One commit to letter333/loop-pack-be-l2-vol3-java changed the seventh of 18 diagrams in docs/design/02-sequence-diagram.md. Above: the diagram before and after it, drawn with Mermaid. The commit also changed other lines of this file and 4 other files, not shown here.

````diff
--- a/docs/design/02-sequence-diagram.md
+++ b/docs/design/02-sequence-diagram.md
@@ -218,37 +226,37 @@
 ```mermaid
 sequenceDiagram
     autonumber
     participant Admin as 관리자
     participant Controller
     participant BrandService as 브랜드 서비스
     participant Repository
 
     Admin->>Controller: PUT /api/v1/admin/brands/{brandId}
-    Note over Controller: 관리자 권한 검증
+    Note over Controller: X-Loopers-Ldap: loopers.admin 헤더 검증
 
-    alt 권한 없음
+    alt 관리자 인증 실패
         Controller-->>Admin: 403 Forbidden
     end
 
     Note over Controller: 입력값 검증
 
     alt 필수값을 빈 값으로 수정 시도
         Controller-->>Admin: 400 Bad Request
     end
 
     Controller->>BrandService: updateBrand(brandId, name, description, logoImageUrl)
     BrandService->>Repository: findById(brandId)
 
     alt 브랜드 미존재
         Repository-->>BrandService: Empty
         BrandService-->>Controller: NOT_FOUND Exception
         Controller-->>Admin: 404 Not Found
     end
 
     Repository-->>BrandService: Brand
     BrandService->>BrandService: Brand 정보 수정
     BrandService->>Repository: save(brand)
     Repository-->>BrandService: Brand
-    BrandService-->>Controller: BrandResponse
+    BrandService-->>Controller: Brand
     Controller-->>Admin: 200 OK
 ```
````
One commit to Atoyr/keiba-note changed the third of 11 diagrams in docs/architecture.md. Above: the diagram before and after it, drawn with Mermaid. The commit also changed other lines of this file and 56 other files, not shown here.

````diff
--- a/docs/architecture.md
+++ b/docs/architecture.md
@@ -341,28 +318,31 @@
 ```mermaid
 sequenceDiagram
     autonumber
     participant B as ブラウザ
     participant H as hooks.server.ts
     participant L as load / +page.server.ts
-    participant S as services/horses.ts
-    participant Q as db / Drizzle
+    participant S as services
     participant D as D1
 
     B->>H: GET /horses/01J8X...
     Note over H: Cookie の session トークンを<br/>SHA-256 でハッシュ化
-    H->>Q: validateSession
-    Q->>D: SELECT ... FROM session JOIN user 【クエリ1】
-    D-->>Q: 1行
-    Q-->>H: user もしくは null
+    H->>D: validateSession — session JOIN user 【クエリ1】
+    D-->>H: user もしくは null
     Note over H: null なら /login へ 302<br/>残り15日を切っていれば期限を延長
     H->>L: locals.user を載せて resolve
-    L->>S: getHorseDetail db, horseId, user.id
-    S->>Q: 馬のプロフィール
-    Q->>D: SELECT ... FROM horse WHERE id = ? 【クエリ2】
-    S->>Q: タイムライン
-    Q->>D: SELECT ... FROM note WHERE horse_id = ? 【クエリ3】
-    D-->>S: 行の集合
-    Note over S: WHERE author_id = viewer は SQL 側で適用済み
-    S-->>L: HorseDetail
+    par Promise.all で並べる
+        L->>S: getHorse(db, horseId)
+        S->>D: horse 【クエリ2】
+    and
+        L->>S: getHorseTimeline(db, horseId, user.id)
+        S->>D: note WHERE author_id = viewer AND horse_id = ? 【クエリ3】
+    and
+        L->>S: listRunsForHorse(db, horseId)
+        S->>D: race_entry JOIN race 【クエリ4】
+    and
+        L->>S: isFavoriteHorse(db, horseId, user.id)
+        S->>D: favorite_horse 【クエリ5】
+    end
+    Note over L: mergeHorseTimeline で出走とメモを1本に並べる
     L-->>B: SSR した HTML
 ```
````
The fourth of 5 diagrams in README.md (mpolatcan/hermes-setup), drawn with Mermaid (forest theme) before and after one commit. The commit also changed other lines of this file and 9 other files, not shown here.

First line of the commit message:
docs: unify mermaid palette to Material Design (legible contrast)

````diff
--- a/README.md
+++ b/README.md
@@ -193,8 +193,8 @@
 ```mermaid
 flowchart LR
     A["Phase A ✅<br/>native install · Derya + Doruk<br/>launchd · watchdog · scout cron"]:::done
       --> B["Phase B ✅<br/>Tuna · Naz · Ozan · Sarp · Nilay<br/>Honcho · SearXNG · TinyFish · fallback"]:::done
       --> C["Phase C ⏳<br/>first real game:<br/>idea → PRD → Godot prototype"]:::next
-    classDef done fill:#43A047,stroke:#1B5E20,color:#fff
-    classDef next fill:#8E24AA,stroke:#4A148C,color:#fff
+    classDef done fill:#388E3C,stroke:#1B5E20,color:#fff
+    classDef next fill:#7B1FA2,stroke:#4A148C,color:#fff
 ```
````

--- Try it ---
Search the records above for the string "FROM". Copy every line that contains it.

--- The answer ---
-    Q->>D: SELECT ... FROM session JOIN user 【クエリ1】
-    Q->>D: SELECT ... FROM horse WHERE id = ? 【クエリ2】
-    Q->>D: SELECT ... FROM note WHERE horse_id = ? 【クエリ3】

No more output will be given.